(Stored records)
[Start of Attachment]

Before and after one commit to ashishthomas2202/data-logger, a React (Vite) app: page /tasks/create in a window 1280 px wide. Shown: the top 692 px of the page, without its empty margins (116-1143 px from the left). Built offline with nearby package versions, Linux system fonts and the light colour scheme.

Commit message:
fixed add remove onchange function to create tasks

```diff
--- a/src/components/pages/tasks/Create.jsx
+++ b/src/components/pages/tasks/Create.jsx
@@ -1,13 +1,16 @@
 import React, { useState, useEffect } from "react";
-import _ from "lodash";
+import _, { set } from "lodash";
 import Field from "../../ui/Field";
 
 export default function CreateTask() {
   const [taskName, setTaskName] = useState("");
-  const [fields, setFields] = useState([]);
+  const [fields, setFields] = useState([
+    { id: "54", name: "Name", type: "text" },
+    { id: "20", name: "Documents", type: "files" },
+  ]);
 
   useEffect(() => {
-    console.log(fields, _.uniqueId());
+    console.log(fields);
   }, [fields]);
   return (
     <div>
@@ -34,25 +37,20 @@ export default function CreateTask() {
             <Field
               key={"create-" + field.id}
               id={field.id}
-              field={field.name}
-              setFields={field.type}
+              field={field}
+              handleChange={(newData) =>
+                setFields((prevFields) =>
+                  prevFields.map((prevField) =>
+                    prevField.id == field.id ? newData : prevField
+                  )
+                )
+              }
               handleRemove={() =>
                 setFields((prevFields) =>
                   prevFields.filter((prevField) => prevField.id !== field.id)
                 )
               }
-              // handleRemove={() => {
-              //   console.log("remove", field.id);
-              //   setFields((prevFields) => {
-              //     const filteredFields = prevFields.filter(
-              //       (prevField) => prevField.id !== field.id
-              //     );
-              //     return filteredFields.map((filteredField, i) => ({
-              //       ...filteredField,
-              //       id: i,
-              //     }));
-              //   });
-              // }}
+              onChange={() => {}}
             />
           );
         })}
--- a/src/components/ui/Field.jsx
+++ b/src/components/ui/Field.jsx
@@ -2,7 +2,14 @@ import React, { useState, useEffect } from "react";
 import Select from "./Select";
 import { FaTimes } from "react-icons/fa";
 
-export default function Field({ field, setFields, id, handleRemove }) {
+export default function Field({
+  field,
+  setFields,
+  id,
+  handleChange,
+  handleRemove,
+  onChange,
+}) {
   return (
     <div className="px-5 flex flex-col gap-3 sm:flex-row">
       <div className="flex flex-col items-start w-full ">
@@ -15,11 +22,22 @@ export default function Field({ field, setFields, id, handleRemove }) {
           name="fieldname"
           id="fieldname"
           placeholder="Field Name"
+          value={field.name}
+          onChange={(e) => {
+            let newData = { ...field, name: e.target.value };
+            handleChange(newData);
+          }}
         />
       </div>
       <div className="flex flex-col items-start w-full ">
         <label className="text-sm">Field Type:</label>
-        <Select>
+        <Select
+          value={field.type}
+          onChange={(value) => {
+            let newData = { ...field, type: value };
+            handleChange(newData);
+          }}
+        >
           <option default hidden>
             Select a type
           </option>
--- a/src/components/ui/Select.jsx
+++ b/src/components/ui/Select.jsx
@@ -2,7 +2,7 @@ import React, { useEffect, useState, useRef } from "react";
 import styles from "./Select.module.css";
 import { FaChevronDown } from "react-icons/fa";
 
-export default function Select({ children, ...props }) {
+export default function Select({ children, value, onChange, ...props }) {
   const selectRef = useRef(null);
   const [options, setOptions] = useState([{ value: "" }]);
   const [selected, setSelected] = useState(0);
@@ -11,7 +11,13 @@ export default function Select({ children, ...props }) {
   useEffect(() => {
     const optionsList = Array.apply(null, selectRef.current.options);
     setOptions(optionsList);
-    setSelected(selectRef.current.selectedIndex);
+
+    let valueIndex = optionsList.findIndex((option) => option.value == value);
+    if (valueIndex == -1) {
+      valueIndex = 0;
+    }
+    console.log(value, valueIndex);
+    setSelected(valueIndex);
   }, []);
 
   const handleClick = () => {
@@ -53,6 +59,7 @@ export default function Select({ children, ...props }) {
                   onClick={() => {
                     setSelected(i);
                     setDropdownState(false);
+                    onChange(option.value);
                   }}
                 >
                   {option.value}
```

[End of Attachment]

- **Exercise prompt**:
Report every line of the records that contains the word "selectRef".

- **Problem solution**:
   const selectRef = useRef(null);
     const optionsList = Array.apply(null, selectRef.current.options);
-    setSelected(selectRef.current.selectedIndex);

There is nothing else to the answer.